Version difference data -

_ _ _ _ _

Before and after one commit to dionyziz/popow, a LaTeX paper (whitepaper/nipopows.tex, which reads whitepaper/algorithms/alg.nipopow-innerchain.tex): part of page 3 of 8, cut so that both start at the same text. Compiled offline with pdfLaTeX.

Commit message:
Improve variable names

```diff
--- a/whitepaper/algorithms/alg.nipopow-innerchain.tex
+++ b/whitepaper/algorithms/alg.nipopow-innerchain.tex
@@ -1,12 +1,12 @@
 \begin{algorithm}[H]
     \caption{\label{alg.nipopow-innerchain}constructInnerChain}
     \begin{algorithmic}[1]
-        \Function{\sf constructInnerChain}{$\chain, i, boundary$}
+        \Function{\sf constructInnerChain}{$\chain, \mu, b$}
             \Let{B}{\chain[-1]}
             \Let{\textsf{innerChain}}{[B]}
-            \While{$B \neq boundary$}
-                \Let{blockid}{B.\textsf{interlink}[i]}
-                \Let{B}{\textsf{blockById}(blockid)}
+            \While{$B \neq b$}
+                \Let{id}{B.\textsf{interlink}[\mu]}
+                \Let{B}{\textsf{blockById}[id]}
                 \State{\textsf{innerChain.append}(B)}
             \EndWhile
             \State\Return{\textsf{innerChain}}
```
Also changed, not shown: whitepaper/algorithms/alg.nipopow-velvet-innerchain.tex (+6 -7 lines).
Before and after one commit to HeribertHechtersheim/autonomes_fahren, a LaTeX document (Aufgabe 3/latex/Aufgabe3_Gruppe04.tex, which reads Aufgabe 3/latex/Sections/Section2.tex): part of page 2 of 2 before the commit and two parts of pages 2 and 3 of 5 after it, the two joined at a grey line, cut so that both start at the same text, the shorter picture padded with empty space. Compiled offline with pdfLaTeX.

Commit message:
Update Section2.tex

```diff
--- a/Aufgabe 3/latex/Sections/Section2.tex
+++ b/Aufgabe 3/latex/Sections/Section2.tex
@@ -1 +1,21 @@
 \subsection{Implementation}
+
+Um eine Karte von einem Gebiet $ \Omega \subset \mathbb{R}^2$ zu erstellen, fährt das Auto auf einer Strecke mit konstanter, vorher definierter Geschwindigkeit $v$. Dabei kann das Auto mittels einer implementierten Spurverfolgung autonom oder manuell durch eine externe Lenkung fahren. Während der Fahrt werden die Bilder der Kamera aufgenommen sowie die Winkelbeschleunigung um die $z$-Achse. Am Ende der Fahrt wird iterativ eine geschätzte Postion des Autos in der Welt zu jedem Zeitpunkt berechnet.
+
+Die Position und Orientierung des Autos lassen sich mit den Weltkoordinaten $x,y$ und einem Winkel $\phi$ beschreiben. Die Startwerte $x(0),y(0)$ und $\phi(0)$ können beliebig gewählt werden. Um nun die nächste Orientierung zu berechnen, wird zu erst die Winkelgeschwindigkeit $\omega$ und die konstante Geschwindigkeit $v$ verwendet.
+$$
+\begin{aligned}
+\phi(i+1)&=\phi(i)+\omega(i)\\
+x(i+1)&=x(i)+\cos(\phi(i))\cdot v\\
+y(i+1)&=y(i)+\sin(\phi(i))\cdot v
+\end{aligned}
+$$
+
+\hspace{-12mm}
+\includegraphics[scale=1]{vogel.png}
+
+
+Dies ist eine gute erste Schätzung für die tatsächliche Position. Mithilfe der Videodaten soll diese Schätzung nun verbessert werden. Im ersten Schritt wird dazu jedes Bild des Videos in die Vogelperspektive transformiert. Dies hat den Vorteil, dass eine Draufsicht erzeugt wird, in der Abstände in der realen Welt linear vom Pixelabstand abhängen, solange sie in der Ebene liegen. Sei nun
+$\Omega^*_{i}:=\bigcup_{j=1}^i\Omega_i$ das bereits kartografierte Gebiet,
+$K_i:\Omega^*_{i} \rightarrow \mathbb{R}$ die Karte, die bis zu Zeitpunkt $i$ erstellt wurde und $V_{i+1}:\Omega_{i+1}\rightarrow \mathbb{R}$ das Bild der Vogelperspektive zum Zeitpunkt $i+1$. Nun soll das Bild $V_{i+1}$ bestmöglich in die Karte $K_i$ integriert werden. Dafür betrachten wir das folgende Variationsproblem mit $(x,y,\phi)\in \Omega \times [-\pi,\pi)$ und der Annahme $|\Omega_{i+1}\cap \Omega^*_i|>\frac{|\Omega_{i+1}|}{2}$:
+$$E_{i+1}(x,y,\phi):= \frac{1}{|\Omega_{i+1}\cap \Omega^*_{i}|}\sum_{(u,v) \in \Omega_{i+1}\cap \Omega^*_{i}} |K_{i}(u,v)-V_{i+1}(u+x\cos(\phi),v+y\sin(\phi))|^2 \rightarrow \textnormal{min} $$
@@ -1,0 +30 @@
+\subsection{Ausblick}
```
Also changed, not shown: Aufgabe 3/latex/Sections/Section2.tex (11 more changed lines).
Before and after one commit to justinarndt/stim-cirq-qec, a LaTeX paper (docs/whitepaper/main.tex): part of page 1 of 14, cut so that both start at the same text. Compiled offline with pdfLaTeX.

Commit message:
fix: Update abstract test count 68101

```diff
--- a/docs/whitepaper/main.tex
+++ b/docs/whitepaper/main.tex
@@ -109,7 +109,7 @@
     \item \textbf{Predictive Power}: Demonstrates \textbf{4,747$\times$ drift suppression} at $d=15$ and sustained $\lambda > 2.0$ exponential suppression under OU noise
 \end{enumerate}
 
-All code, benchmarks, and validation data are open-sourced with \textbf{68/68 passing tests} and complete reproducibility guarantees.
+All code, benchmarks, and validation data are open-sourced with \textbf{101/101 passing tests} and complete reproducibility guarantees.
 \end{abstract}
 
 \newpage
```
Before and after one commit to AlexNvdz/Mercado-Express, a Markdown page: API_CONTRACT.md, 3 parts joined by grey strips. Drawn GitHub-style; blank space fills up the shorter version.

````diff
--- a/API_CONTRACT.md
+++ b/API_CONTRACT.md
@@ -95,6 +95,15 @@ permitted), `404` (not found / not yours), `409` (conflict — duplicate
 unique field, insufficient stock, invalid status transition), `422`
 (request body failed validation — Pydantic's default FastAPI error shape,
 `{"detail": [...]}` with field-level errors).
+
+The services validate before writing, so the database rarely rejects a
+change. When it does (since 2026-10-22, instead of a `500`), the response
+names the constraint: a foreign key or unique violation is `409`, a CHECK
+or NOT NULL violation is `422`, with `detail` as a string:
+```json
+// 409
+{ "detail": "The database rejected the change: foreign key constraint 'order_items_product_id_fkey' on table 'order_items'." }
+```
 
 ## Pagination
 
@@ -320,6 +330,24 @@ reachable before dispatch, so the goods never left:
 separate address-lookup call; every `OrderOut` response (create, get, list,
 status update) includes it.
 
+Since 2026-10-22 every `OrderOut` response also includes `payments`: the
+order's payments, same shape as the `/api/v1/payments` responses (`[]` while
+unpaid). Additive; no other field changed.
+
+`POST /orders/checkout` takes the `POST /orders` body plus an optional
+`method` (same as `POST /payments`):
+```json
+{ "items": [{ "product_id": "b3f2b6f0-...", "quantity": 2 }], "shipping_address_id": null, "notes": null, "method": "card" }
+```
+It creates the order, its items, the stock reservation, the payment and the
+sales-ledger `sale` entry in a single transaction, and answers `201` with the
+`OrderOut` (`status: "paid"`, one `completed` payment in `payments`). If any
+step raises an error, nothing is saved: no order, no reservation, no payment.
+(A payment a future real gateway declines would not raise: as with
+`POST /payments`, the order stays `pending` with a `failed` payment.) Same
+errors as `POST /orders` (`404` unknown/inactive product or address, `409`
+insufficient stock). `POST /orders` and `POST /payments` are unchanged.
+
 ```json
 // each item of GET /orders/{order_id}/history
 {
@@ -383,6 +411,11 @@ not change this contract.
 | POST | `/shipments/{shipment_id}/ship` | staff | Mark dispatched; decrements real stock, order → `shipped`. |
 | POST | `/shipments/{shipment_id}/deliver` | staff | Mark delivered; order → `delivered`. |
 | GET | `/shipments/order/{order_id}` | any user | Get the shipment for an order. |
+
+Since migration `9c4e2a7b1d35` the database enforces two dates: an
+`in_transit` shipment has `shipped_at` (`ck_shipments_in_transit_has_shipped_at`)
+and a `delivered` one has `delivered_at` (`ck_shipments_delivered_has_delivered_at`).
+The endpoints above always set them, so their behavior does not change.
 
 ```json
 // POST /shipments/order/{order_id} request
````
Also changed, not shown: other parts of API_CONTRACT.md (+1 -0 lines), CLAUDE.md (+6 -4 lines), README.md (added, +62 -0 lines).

_ _ _ _ _

DIRECTIONS -
Lines above that contain the string "nipopow" make up the answer.

EXERCISE OUTPUT -
Before and after one commit to dionyziz/popow, a LaTeX paper (whitepaper/nipopows.tex, which reads whitepaper/algorithms/alg.nipopow-innerchain.tex): part of page 3 of 8, cut so that both start at the same text. Compiled offline with pdfLaTeX.
--- a/whitepaper/algorithms/alg.nipopow-innerchain.tex
+++ b/whitepaper/algorithms/alg.nipopow-innerchain.tex
     \caption{\label{alg.nipopow-innerchain}constructInnerChain}
Also changed, not shown: whitepaper/algorithms/alg.nipopow-velvet-innerchain.tex (+6 -7 lines).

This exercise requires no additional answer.